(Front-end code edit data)

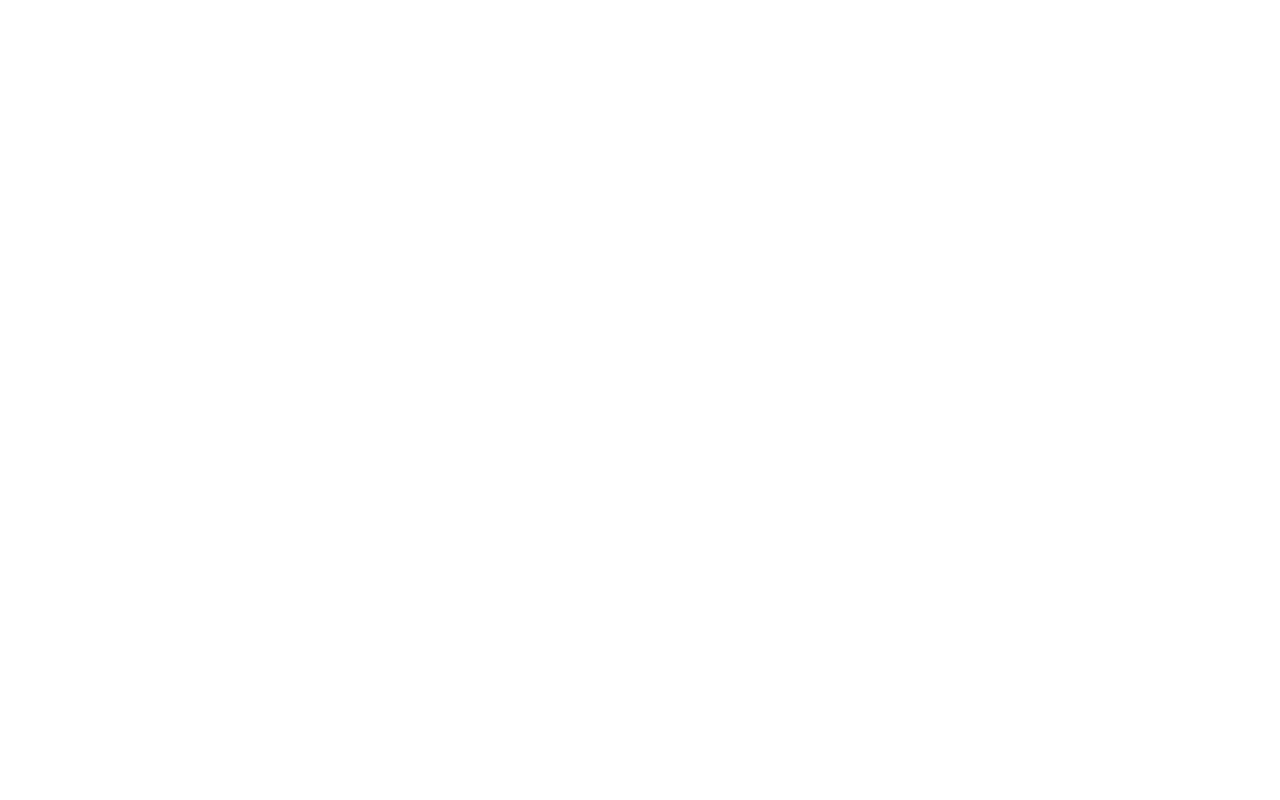
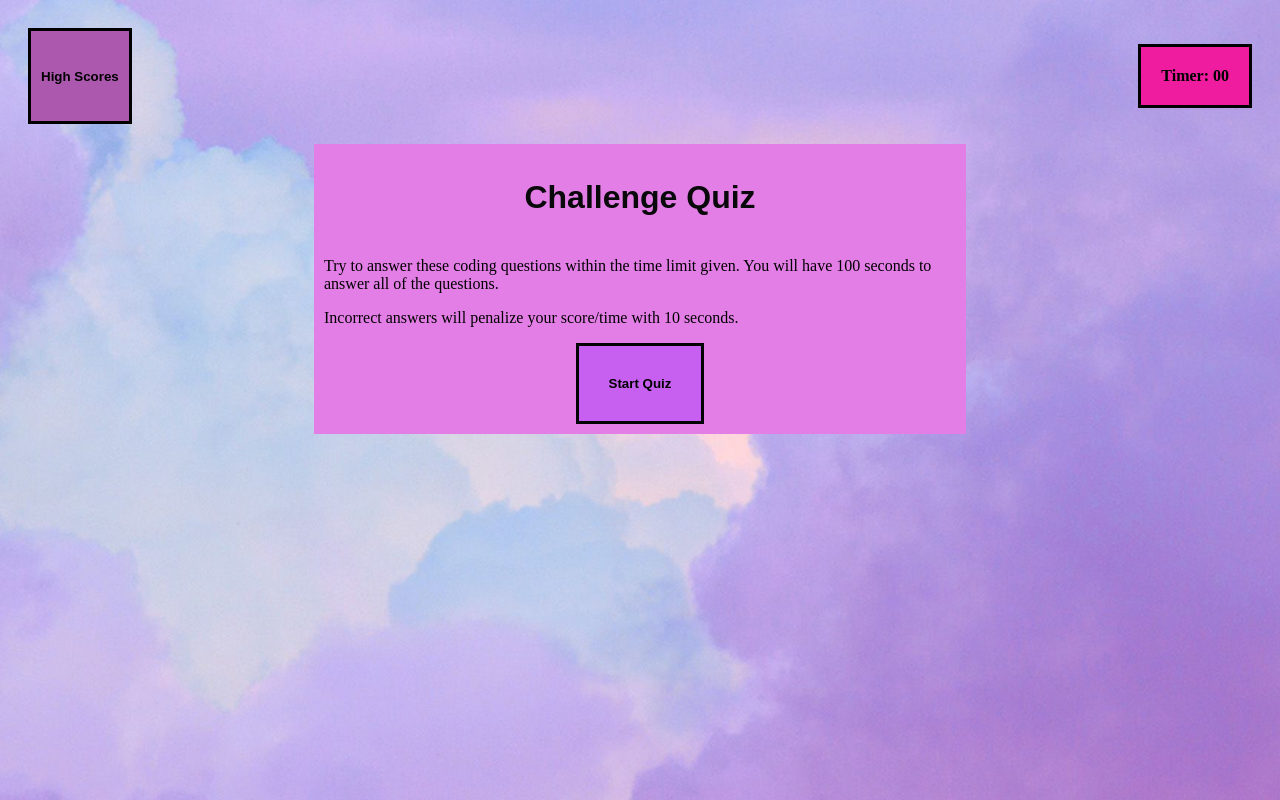
Before and after one commit to Honey25k/javascript-code-quiz, a plain HTML site: page index.html in a window 1280 px wide. Drawn offline with Linux system fonts and the light colour scheme.

Commit message:
added contents to html and css

```diff
--- a/css/style.css
+++ b/css/style.css
@@ -0,0 +1,69 @@
+* body {
+    background-image: url(../assets/images/quizzz.jpg);
+    background-repeat: no-repeat;
+    background-attachment: fixed;
+    background-position: center;
+    background-size: cover;
+}
+
+header h1 {
+    color: rgb(9, 8, 10);
+    font-family: Arial, Helvetica, sans-serif;
+    margin: 0 auto;
+    text-align: center;
+    padding: 25px;
+}
+
+header {
+    background-color: rgb(228, 126, 231);
+    padding: 50px;
+    border: solid black;
+}
+
+.header-bar {
+    padding: 20px 20px 20px 20px;
+}
+
+.header-bar div {
+    display: flex;
+    justify-content: space-between;
+}
+
+.header-bar p {
+    background-color: rgb(240, 28, 159);
+    font-weight: bold;
+    border: solid black ;
+    padding: 20px;
+
+
+}
+
+.hs-button {
+    background-color: rgb(172, 88, 175);
+    font-weight: bold;
+    border: solid black;
+    padding: 10px;
+    font-family: Arial, Helvetica, sans-serif;
+}
+
+
+.intro-padding {
+    margin: auto;
+    width: 50%;
+    border: 3px salmon;
+    padding: 10px;
+}
+
+.start-button {
+    background-color:#c760f0;
+    font-weight: bold;
+    border: solid black ;
+    text-align: center;
+    padding: 30px;
+    display: block;
+    margin: 0 auto;
+}
+
+.big-long-words {
+margin: 0 auto;
+}
--- a/index.html
+++ b/index.html
@@ -2,12 +2,29 @@
 <html lang="en">
     <head>
         <meta charset="UTF-8">
-    <meta http-equiv="X-UA-Compatible" content="IE=edge">
         <meta name="viewport" content="width=device-width, initial-scale=1.0">
-    <title>Code Quiz</title>
+        <meta http-equiv="X-UA=Compatible" content="ie=edge">
+        <title>Challenge Quiz</title>
+        <link rel="stylesheet" href="./css/style.css">
     </head>
+
     <body>
 
+        <div class="header-bar">
+            <div id="header-bar-info">
+                <button class="hs-button" id="high-scores-button">High Scores</button>
+                <p>Timer: 00</p>
+            </div>
+        </div>
 
+
+        <div id="intro-page" class="big-long-words">
+            <header class="intro-padding">
+                <h1 class="page-title">Challenge Quiz</h1>
+                <p><span class= "bold">Try to answer these coding questions within the time limit given. You will have 100 seconds to answer all of the questions.</span></p>
+                <p><span class= "bold">Incorrect answers will penalize your score/time with 10 seconds.</span></p>
+                <button class="start-button" id="start-quiz">Start Quiz</button>
+            </header>
+        </div>
     </body>
 </html>
```
Also changed, not shown: assets/images/quizzz.jpg (added). Lines whose indentation alone changed are shown as unchanged.
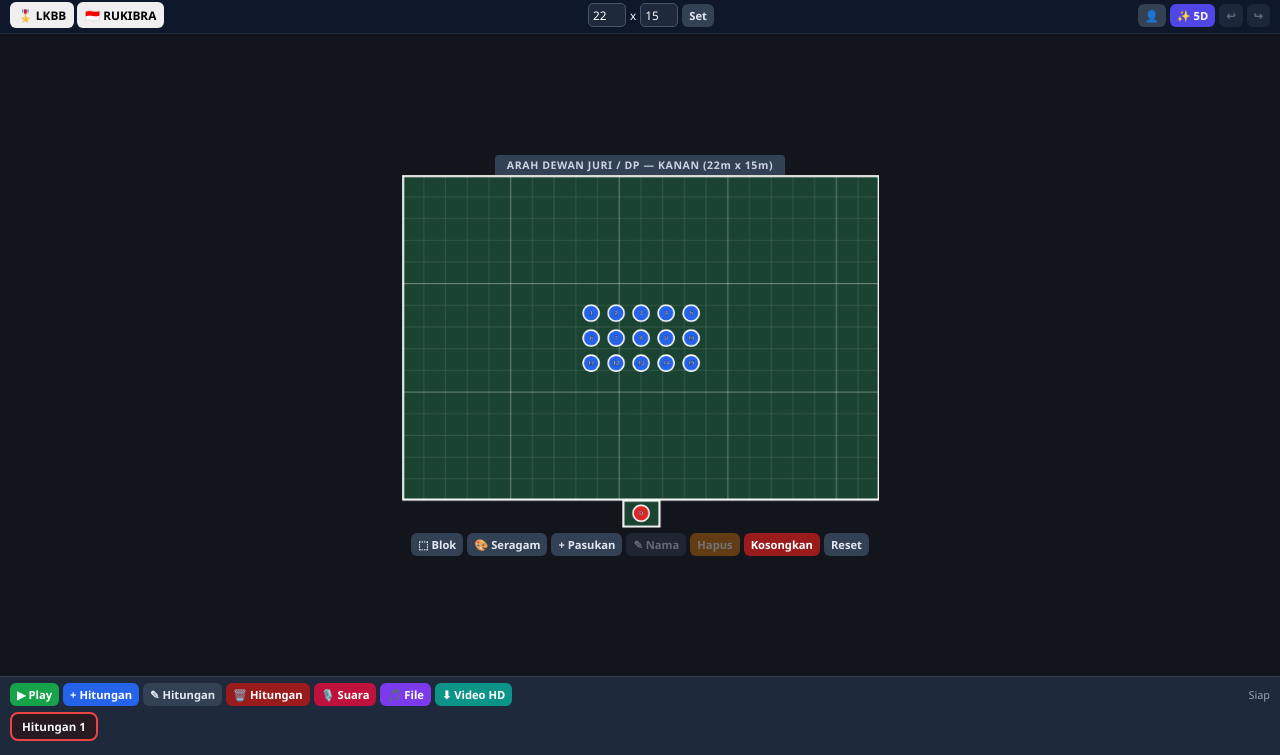
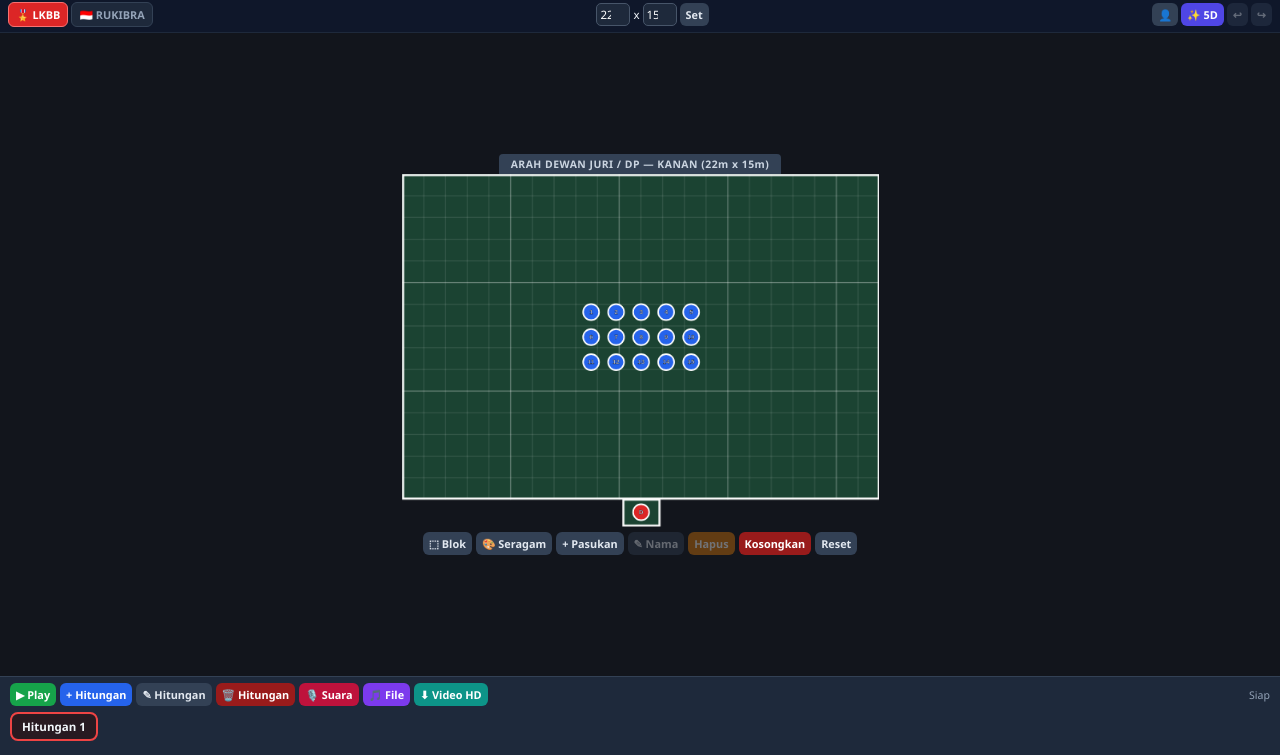
Before and after one commit to cindiadetia25-beep/Formations_Arrange, a plain HTML site: page index.html in a window 1280 px wide. Shown: the part 45-800 px from the top of the page. Drawn offline with nearby package versions, Linux system fonts and the light colour scheme; no server answers.

Commit message:
Update style.css

```diff
--- a/style.css
+++ b/style.css
@@ -21,7 +21,7 @@ body {
 }
 
 /* ========================================================================== */
-/* BAGIAN 2: HEADER TOOLBAR & SUB-TOOLBAR                                     */
+/* BAGIAN 2: HEADER TOOLBAR & SUB-TOOLBAR (TAB MODE LKBB / RUKIBRA)           */
 /* ========================================================================== */
 .toolbar {
   background-color: #1e293b;
@@ -54,19 +54,35 @@ body {
 
 .sub-toolbar {
   background-color: #0f172a;
-  padding: 5px 10px;
+  padding: 5px 8px;
   display: flex;
+  flex-wrap: wrap;
   justify-content: space-between;
   align-items: center;
+  gap: 4px;
   border-bottom: 1px solid #1e293b;
-  font-size: 0.74rem;
+  font-size: 0.72rem;
   flex-shrink: 0;
 }
 
-.field-size-group, .history-group {
+.mode-switch-group, .field-size-group, .history-group {
   display: flex;
   align-items: center;
-  gap: 4px;
+  gap: 3px;
+}
+
+.btn.mode-tab {
+  background: #1e293b;
+  color: #94a3b8;
+  border: 1px solid #334155;
+  padding: 4px 7px;
+  font-size: 0.68rem;
+}
+
+.btn.mode-tab.active {
+  background: #dc2626;
+  color: #ffffff;
+  border-color: #f87171;
 }
 
 /* ========================================================================== */
@@ -78,19 +94,19 @@ input[type="text"], select {
   color: white;
   padding: 4px 7px;
   border-radius: 6px;
-  font-size: 0.76rem;
-  max-width: 110px;
+  font-size: 0.75rem;
+  max-width: 105px;
 }
 
 input[type="number"] {
   background: #1e293b;
   border: 1px solid #475569;
   color: white;
-  padding: 3px 4px;
+  padding: 3px 3px;
   border-radius: 5px;
-  width: 38px;
+  width: 34px;
   text-align: center;
-  font-size: 0.74rem;
+  font-size: 0.72rem;
 }
 
 .btn {
@@ -98,7 +114,7 @@ input[type="number"] {
   border: none;
   border-radius: 6px;
   font-weight: 600;
-  font-size: 0.74rem;
+  font-size: 0.73rem;
   cursor: pointer;
 }
 
@@ -107,8 +123,8 @@ input[type="number"] {
 }
 
 .btn.small {
-  padding: 4px 7px;
-  font-size: 0.7rem;
+  padding: 4px 6px;
+  font-size: 0.68rem;
 }
 
 .btn:disabled {
@@ -145,7 +161,7 @@ input[type="number"] {
 .btn.rose { background: #be123c; color: white; }
 
 /* ========================================================================== */
-/* BAGIAN 4: WORKSPACE LANDSCAPE, KANVAS 2D TERPADU & KONSOL KAMERA 5D        */
+/* BAGIAN 4: WORKSPACE LANDSCAPE, KANVAS 2D/5D & KOTAK SELEKSI BLOK 5D        */
 /* ========================================================================== */
 .workspace {
   flex: 1;
@@ -162,9 +178,9 @@ input[type="number"] {
   background: #334155;
   padding: 3px 12px;
   border-radius: 4px 4px 0 0;
-  font-size: 0.66rem;
+  font-size: 0.65rem;
   font-weight: bold;
-  letter-spacing: 0.6px;
+  letter-spacing: 0.5px;
   color: #cbd5e1;
 }
 
@@ -188,7 +204,7 @@ input[type="number"] {
 }
 
 .console-tag {
-  font-size: 0.62rem;
+  font-size: 0.6rem;
   color: #94a3b8;
   font-weight: bold;
   margin-right: 2px;
@@ -200,7 +216,7 @@ input[type="number"] {
   border: 1px solid #475569;
   border-radius: 4px;
   padding: 2px 5px;
-  font-size: 0.62rem;
+  font-size: 0.6rem;
   font-weight: 600;
   cursor: pointer;
 }
@@ -232,12 +248,20 @@ input[type="number"] {
 }
 
 #canvas-5d-container {
-  background-color: #0f172a;
+  background-color: #0b1324;
   border: 2px solid #ffffff;
   touch-action: none;
   overflow: hidden;
   position: relative;
   z-index: 5;
+}
+
+.selection-box-5d {
+  position: absolute;
+  border: 1.5px dashed #facc15;
+  background: rgba(250, 204, 21, 0.22);
+  pointer-events: none;
+  z-index: 20;
 }
 
 .quick-tools {
@@ -267,7 +291,7 @@ input[type="number"] {
 }
 
 .status {
-  font-size: 0.68rem;
+  font-size: 0.66rem;
   color: #94a3b8;
   margin-left: auto;
 }
@@ -306,7 +330,7 @@ input[type="number"] {
   border: 2px solid #334155;
   padding: 5px 10px;
   border-radius: 8px;
-  min-width: 80px;
+  min-width: 82px;
   text-align: center;
   cursor: pointer;
   font-size: 0.72rem;
```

Your task
Write the data out again word for word; leave the pictures behind.

Output below
Before and after one commit to Honey25k/javascript-code-quiz, a plain HTML site: page index.html in a window 1280 px wide. Drawn offline with Linux system fonts and the light colour scheme.

Commit message:
added contents to html and css

```diff
--- a/css/style.css
+++ b/css/style.css
@@ -0,0 +1,69 @@
+* body {
+    background-image: url(../assets/images/quizzz.jpg);
+    background-repeat: no-repeat;
+    background-attachment: fixed;
+    background-position: center;
+    background-size: cover;
+}
+
+header h1 {
+    color: rgb(9, 8, 10);
+    font-family: Arial, Helvetica, sans-serif;
+    margin: 0 auto;
+    text-align: center;
+    padding: 25px;
+}
+
+header {
+    background-color: rgb(228, 126, 231);
+    padding: 50px;
+    border: solid black;
+}
+
+.header-bar {
+    padding: 20px 20px 20px 20px;
+}
+
+.header-bar div {
+    display: flex;
+    justify-content: space-between;
+}
+
+.header-bar p {
+    background-color: rgb(240, 28, 159);
+    font-weight: bold;
+    border: solid black ;
+    padding: 20px;
+
+
+}
+
+.hs-button {
+    background-color: rgb(172, 88, 175);
+    font-weight: bold;
+    border: solid black;
+    padding: 10px;
+    font-family: Arial, Helvetica, sans-serif;
+}
+
+
+.intro-padding {
+    margin: auto;
+    width: 50%;
+    border: 3px salmon;
+    padding: 10px;
+}
+
+.start-button {
+    background-color:#c760f0;
+    font-weight: bold;
+    border: solid black ;
+    text-align: center;
+    padding: 30px;
+    display: block;
+    margin: 0 auto;
+}
+
+.big-long-words {
+margin: 0 auto;
+}
--- a/index.html
+++ b/index.html
@@ -2,12 +2,29 @@
 <html lang="en">
     <head>
         <meta charset="UTF-8">
-    <meta http-equiv="X-UA-Compatible" content="IE=edge">
         <meta name="viewport" content="width=device-width, initial-scale=1.0">
-    <title>Code Quiz</title>
+        <meta http-equiv="X-UA=Compatible" content="ie=edge">
+        <title>Challenge Quiz</title>
+        <link rel="stylesheet" href="./css/style.css">
     </head>
+
     <body>
 
+        <div class="header-bar">
+            <div id="header-bar-info">
+                <button class="hs-button" id="high-scores-button">High Scores</button>
+                <p>Timer: 00</p>
+            </div>
+        </div>
 
+
+        <div id="intro-page" class="big-long-words">
+            <header class="intro-padding">
+                <h1 class="page-title">Challenge Quiz</h1>
+                <p><span class= "bold">Try to answer these coding questions within the time limit given. You will have 100 seconds to answer all of the questions.</span></p>
+                <p><span class= "bold">Incorrect answers will penalize your score/time with 10 seconds.</span></p>
+                <button class="start-button" id="start-quiz">Start Quiz</button>
+            </header>
+        </div>
     </body>
 </html>
```
Also changed, not shown: assets/images/quizzz.jpg (added). Lines whose indentation alone changed are shown as unchanged.
Before and after one commit to cindiadetia25-beep/Formations_Arrange, a plain HTML site: page index.html in a window 1280 px wide. Shown: the part 45-800 px from the top of the page. Drawn offline with nearby package versions, Linux system fonts and the light colour scheme; no server answers.

Commit message:
Update style.css

```diff
--- a/style.css
+++ b/style.css
@@ -21,7 +21,7 @@ body {
 }
 
 /* ========================================================================== */
-/* BAGIAN 2: HEADER TOOLBAR & SUB-TOOLBAR                                     */
+/* BAGIAN 2: HEADER TOOLBAR & SUB-TOOLBAR (TAB MODE LKBB / RUKIBRA)           */
 /* ========================================================================== */
 .toolbar {
   background-color: #1e293b;
@@ -54,19 +54,35 @@ body {
 
 .sub-toolbar {
   background-color: #0f172a;
-  padding: 5px 10px;
+  padding: 5px 8px;
   display: flex;
+  flex-wrap: wrap;
   justify-content: space-between;
   align-items: center;
+  gap: 4px;
   border-bottom: 1px solid #1e293b;
-  font-size: 0.74rem;
+  font-size: 0.72rem;
   flex-shrink: 0;
 }
 
-.field-size-group, .history-group {
+.mode-switch-group, .field-size-group, .history-group {
   display: flex;
   align-items: center;
-  gap: 4px;
+  gap: 3px;
+}
+
+.btn.mode-tab {
+  background: #1e293b;
+  color: #94a3b8;
+  border: 1px solid #334155;
+  padding: 4px 7px;
+  font-size: 0.68rem;
+}
+
+.btn.mode-tab.active {
+  background: #dc2626;
+  color: #ffffff;
+  border-color: #f87171;
 }
 
 /* ========================================================================== */
@@ -78,19 +94,19 @@ input[type="text"], select {
   color: white;
   padding: 4px 7px;
   border-radius: 6px;
-  font-size: 0.76rem;
-  max-width: 110px;
+  font-size: 0.75rem;
+  max-width: 105px;
 }
 
 input[type="number"] {
   background: #1e293b;
   border: 1px solid #475569;
   color: white;
-  padding: 3px 4px;
+  padding: 3px 3px;
   border-radius: 5px;
-  width: 38px;
+  width: 34px;
   text-align: center;
-  font-size: 0.74rem;
+  font-size: 0.72rem;
 }
 
 .btn {
@@ -98,7 +114,7 @@ input[type="number"] {
   border: none;
   border-radius: 6px;
   font-weight: 600;
-  font-size: 0.74rem;
+  font-size: 0.73rem;
   cursor: pointer;
 }
 
@@ -107,8 +123,8 @@ input[type="number"] {
 }
 
 .btn.small {
-  padding: 4px 7px;
-  font-size: 0.7rem;
+  padding: 4px 6px;
+  font-size: 0.68rem;
 }
 
 .btn:disabled {
@@ -145,7 +161,7 @@ input[type="number"] {
 .btn.rose { background: #be123c; color: white; }
 
 /* ========================================================================== */
-/* BAGIAN 4: WORKSPACE LANDSCAPE, KANVAS 2D TERPADU & KONSOL KAMERA 5D        */
+/* BAGIAN 4: WORKSPACE LANDSCAPE, KANVAS 2D/5D & KOTAK SELEKSI BLOK 5D        */
 /* ========================================================================== */
 .workspace {
   flex: 1;
@@ -162,9 +178,9 @@ input[type="number"] {
   background: #334155;
   padding: 3px 12px;
   border-radius: 4px 4px 0 0;
-  font-size: 0.66rem;
+  font-size: 0.65rem;
   font-weight: bold;
-  letter-spacing: 0.6px;
+  letter-spacing: 0.5px;
   color: #cbd5e1;
 }
 
@@ -188,7 +204,7 @@ input[type="number"] {
 }
 
 .console-tag {
-  font-size: 0.62rem;
+  font-size: 0.6rem;
   color: #94a3b8;
   font-weight: bold;
   margin-right: 2px;
@@ -200,7 +216,7 @@ input[type="number"] {
   border: 1px solid #475569;
   border-radius: 4px;
   padding: 2px 5px;
-  font-size: 0.62rem;
+  font-size: 0.6rem;
   font-weight: 600;
   cursor: pointer;
 }
@@ -232,12 +248,20 @@ input[type="number"] {
 }
 
 #canvas-5d-container {
-  background-color: #0f172a;
+  background-color: #0b1324;
   border: 2px solid #ffffff;
   touch-action: none;
   overflow: hidden;
   position: relative;
   z-index: 5;
+}
+
+.selection-box-5d {
+  position: absolute;
+  border: 1.5px dashed #facc15;
+  background: rgba(250, 204, 21, 0.22);
+  pointer-events: none;
+  z-index: 20;
 }
 
 .quick-tools {
@@ -267,7 +291,7 @@ input[type="number"] {
 }
 
 .status {
-  font-size: 0.68rem;
+  font-size: 0.66rem;
   color: #94a3b8;
   margin-left: auto;
 }
@@ -306,7 +330,7 @@ input[type="number"] {
   border: 2px solid #334155;
   padding: 5px 10px;
   border-radius: 8px;
-  min-width: 80px;
+  min-width: 82px;
   text-align: center;
   cursor: pointer;
   font-size: 0.72rem;
```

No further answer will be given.